Did you and Tilda work out the characters’ history? It’s such a long and toxic tumultuous relationship.
We talked about it a bit. But I don’t remember talking about it at huge length. We would share our own sense of what our backstory was. But it was quite clear from the script what it was. I think we did talk about it, but it just fell into place quite quickly. All four of us quite quickly seemed to be playing who we are. Luca is not one, and I think he would agree with me, he’s not one given to exhaustive analysis and discussion. There are directors who will pick away in detail at the backstory. I think Luca just got his cast and wants to let the energy unfold between them and doesn’t want to interfere too much.
How do you see your relationship with Penelope? Is he using her to get back on Marianne? There is a lot of ambiguity between them but at the same time there is a good dynamic also.
He believes, as I imagined it, that this is his daughter as a result of an affair or a fling he had 18 years before. I’m not sure whether Harry knows her real age. I imagine the daughter said to her mother, “I want to meet my father.” She had been a model or whatever…Penelope/Dakota had her backstory. Anyway, the mother rings up, we have a daughter of 18 years, or maybe he knows about the daughter but he’s never met her. It moves to “Our daughter wants to meet you.” So he says, “Cool. Fine. Let’s meet.” He’s been with Penelope the last month or so traveling around Italy. And I think he’s enjoying the experience. Harry is someone who’s open to what that experience will be and who she is. He hasn’t pushed her away or closed her off. And I think he’s gotten to like her, finds her interesting. She challenges him and he says in a scene…of course she’s sexy, a young, sexy girl and he can deal with that.
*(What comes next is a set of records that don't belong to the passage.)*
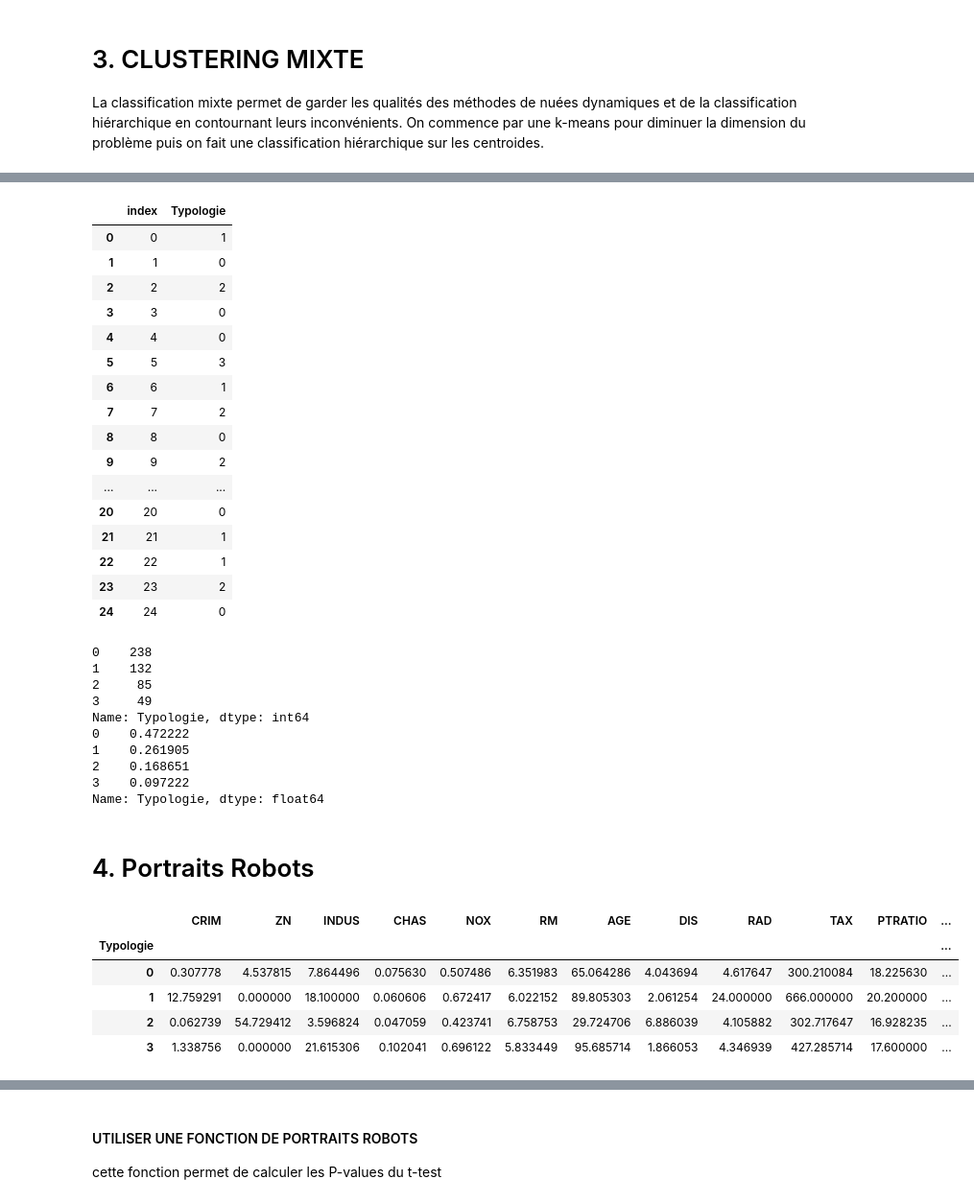
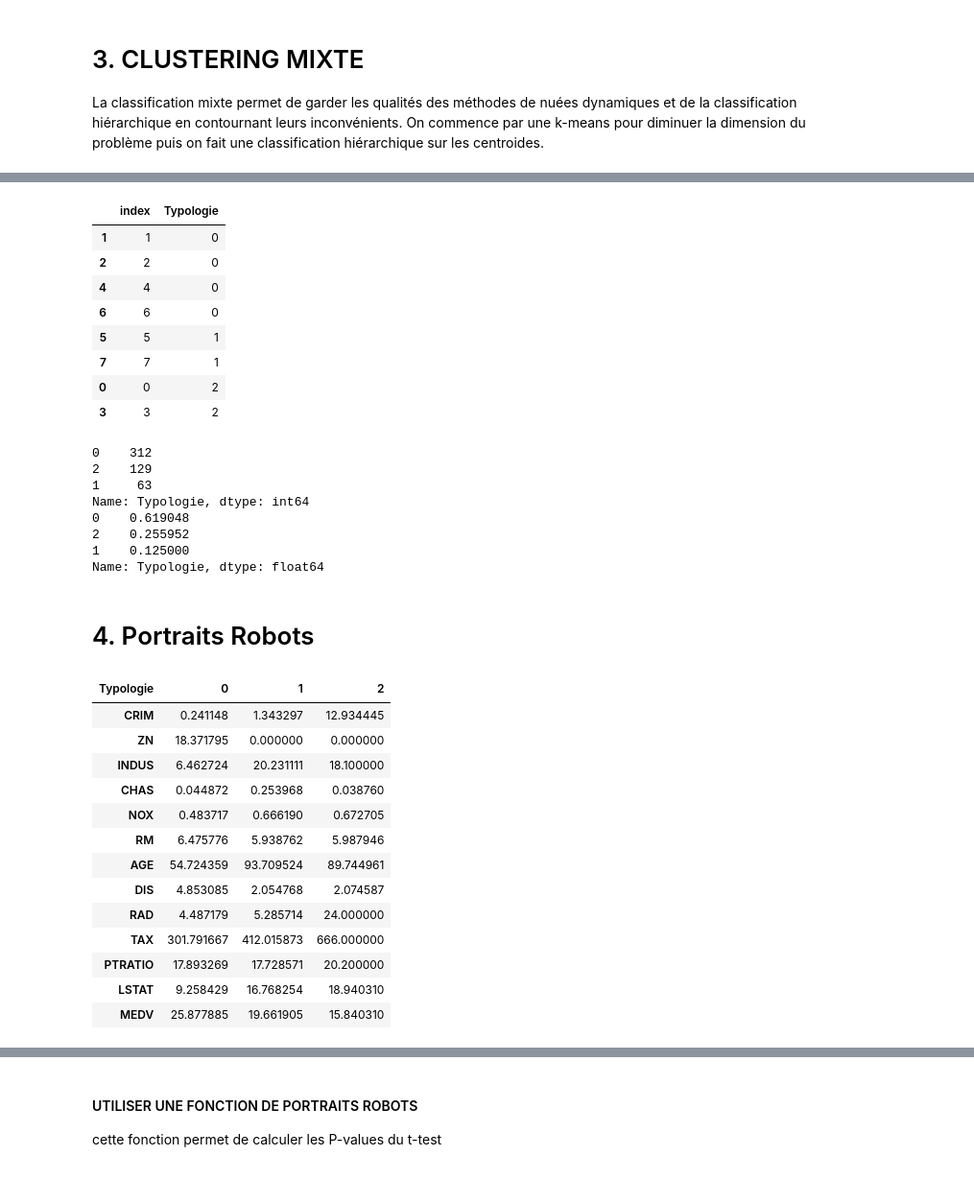
Before and after one commit to wil0u/python-formation-3, a Jupyter notebook: notebooks/TP_MLPython_ClusteringBoston.ipynb, the cells around one changed output, grey strips where cells are left out. Shown at 96% size. Saved outputs shown, nothing was run; the diff lists cells and outputs as text; code cells hidden in the pictures.

```diff
--- a/notebooks/TP_MLPython_ClusteringBoston.ipynb
+++ b/notebooks/TP_MLPython_ClusteringBoston.ipynb
@@ -109,8 +110,8 @@ Name: Valeur_Immo, dtype: object
 from sklearn.preprocessing import StandardScaler
 from sklearn.decomposition import PCA
 
-# CHAS, MEDV ne sont plus des variables qu'on veut projetter et Valeur Immo sera une variable de controle du clustering
-X = housing.drop(["CHAS","MEDV","Valeur_Immo"],axis=1)
+# MEDV ne sont plus des variables qu'on veut projetter et Valeur Immo sera une variable de controle du clustering
+X = housing.drop(["MEDV","Valeur_Immo"],axis=1)
 # on écrase et on standardise
 X = StandardScaler().fit_transform(X)
 # %%
@@ -205,9 +226,9 @@ from scipy import cluster
 from sklearn.cluster import AgglomerativeClustering
 # %%
 # On fait une k-means avec beaucoup de clusters et on récupère les coordonnées des centroides
-
-k_means_cent = KMeans(n_clusters = 25, random_state = 2016).fit(CP_housing[:,0:3])
-# barycentres des 25 classes issues de la partition KM
+# une bonne pratique est de choisir n^(1/3) -> limite de wong
+k_means_cent = KMeans(n_clusters = round(len(X)**(1/3)), random_state = 2016).fit(CP_housing[:,0:3])
+# barycentres des  classes issues de la partition KM
 centroides = k_means_cent.cluster_centers_
 # %%
 print(centroides)
@@ -265,6 +260,6 @@ cluster.hierarchy.dendrogram(Z, leaf_font_size=12, leaf_rotation=90.)
 # %%
 # etape partitionner par rapport au nombre = 3 ou 4
 # On peut ensuite réaliser le clustering à l'aide de scikit-learn
-hac_cent = AgglomerativeClustering(n_clusters = 4, affinity = 'euclidean', linkage = 'ward')
+hac_cent = AgglomerativeClustering(n_clusters = 3, affinity = 'euclidean', linkage = 'ward')
 hac_cent.fit(centroides)
 # %% [output]
@@ -290,24 +297,16 @@ array([17, 23,  4,  1, 10, 14, 24, 15, 13,  7,  2,  3, 12,  5, 16,  8,  9,
 # %%
 hac_cent_df = pd.DataFrame(hac_cent.labels_, columns = ['Typologie']).reset_index()
-hac_cent_df
+hac_cent_df.sort_values(['Typologie'])
 # %% [output]
 |  | index | Typologie |
-| 0 | 0 | 1 |
 | 1 | 1 | 0 |
-| 2 | 2 | 2 |
-| 3 | 3 | 0 |
+| 2 | 2 | 0 |
 | 4 | 4 | 0 |
-| 5 | 5 | 3 |
-| 6 | 6 | 1 |
-| 7 | 7 | 2 |
-| 8 | 8 | 0 |
-| 9 | 9 | 2 |
-| ... | ... | ... |
-| 20 | 20 | 0 |
-| 21 | 21 | 1 |
-| 22 | 22 | 1 |
-| 23 | 23 | 2 |
-| 24 | 24 | 0 |
+| 6 | 6 | 0 |
+| 5 | 5 | 1 |
+| 7 | 7 | 1 |
+| 0 | 0 | 2 |
+| 3 | 3 | 2 |
 # %%
 cluster_cent = pd.merge(kmeans_cent_df, hac_cent_df, left_on=['K-means_cent'], right_on=['index'], how='left')
 cluster_cent = cluster_cent.drop(['K-means_cent','index_y'], axis =1)
@@ -315,15 +314,13 @@ cluster_cent = cluster_cent.drop(['K-means_cent','index_y'], axis =1)
 print(cluster_cent['Typologie'].value_counts())
 print(cluster_cent['Typologie'].value_counts(normalize=True))
 # %% [output]
-0    238
-1    132
-2     85
-3     49
+0    312
+2    129
+1     63
 Name: Typologie, dtype: int64
-0    0.472222
-1    0.261905
-2    0.168651
-3    0.097222
+0    0.619048
+2    0.255952
+1    0.125000
 Name: Typologie, dtype: float64
 # %%
 # Jointure finale avec tous les
@@ -333,15 +330,23 @@ typologie = pd.merge(left=housing, right=cluster_cent, how='inner',left_index=Tr
 # %%
 #Pour chaque cluster, on calcule la moyenne des variables quantitatives
 # et la proportion des variables qualitatives. On peut ainsi voir en quels domaines les clusters se différencient. Ci-dessous le portrait robot de la classification mixte :
 
 # Variables quanti : moyenne de la variable
 # le index =false permet que le resultat reprenne bien les var en group by
 stats=typologie.groupby(['Typologie'])[["CRIM","ZN","INDUS","CHAS","NOX","RM","AGE","DIS","RAD","TAX", "PTRATIO","LSTAT","MEDV"]].mean()
-stats
+stats.T
 # %% [output]
-|  | CRIM | ZN | INDUS | CHAS | NOX | RM | AGE | DIS | RAD | TAX | PTRATIO | ... |
-| Typologie |  |  |  |  |  |  |  |  |  |  |  | ... |
-| 0 | 0.307778 | 4.537815 | 7.864496 | 0.075630 | 0.507486 | 6.351983 | 65.064286 | 4.043694 | 4.617647 | 300.210084 | 18.225630 | ... |
-| 1 | 12.759291 | 0.000000 | 18.100000 | 0.060606 | 0.672417 | 6.022152 | 89.805303 | 2.061254 | 24.000000 | 666.000000 | 20.200000 | ... |
-| 2 | 0.062739 | 54.729412 | 3.596824 | 0.047059 | 0.423741 | 6.758753 | 29.724706 | 6.886039 | 4.105882 | 302.717647 | 16.928235 | ... |
-| 3 | 1.338756 | 0.000000 | 21.615306 | 0.102041 | 0.696122 | 5.833449 | 95.685714 | 1.866053 | 4.346939 | 427.285714 | 17.600000 | ... |
+| Typologie | 0 | 1 | 2 |
+| CRIM | 0.241148 | 1.343297 | 12.934445 |
+| ZN | 18.371795 | 0.000000 | 0.000000 |
+| INDUS | 6.462724 | 20.231111 | 18.100000 |
+| CHAS | 0.044872 | 0.253968 | 0.038760 |
+| NOX | 0.483717 | 0.666190 | 0.672705 |
+| RM | 6.475776 | 5.938762 | 5.987946 |
+| AGE | 54.724359 | 93.709524 | 89.744961 |
+| DIS | 4.853085 | 2.054768 | 2.074587 |
+| RAD | 4.487179 | 5.285714 | 24.000000 |
+| TAX | 301.791667 | 412.015873 | 666.000000 |
+| PTRATIO | 17.893269 | 17.728571 | 20.200000 |
+| LSTAT | 9.258429 | 16.768254 | 18.940310 |
+| MEDV | 25.877885 | 19.661905 | 15.840310 |
```
Also changed, not shown: parts of 25 cells of this notebook, 2 other files.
I don’t think he’s tried anything transgressive or incestuous with her, but I think because they’ve never experienced each other as a child or baby or young adolescent, I think they enjoy this slightly flirty vibe that they have. But I don’t think it’s fucked up in any way. I think, as you say, it’s ambivalent. Dakota and I seemed to find it quickly whatever this thing is. She’ll sing “Unforgettable” with him and she’ll enjoy the vibe of sort of flirtatious proximity. I don’t think that Harry’s trying to get into bed with her. Not at all. Not remotely. In fact I think he likes to feel that energy, but he will never cross that line. I think he’s actually quite protective of her.
Any more directing for you?
Yeah. I’m developing some screenplays to direct, but it won’t be for a while.
Any chance you’ll come to Broadway? I’ve seen everything you’ve done there and loved it.
Well, I was hoping to come to Broadway this autumn with The Masterbuilder.
But actually the producers…well, it’s a sellout in London.
Of course. I’ve read that it is.
I don’t know. I think it will come here in the next couple of years.
I hope so.
This article first appeared on Blogcritics.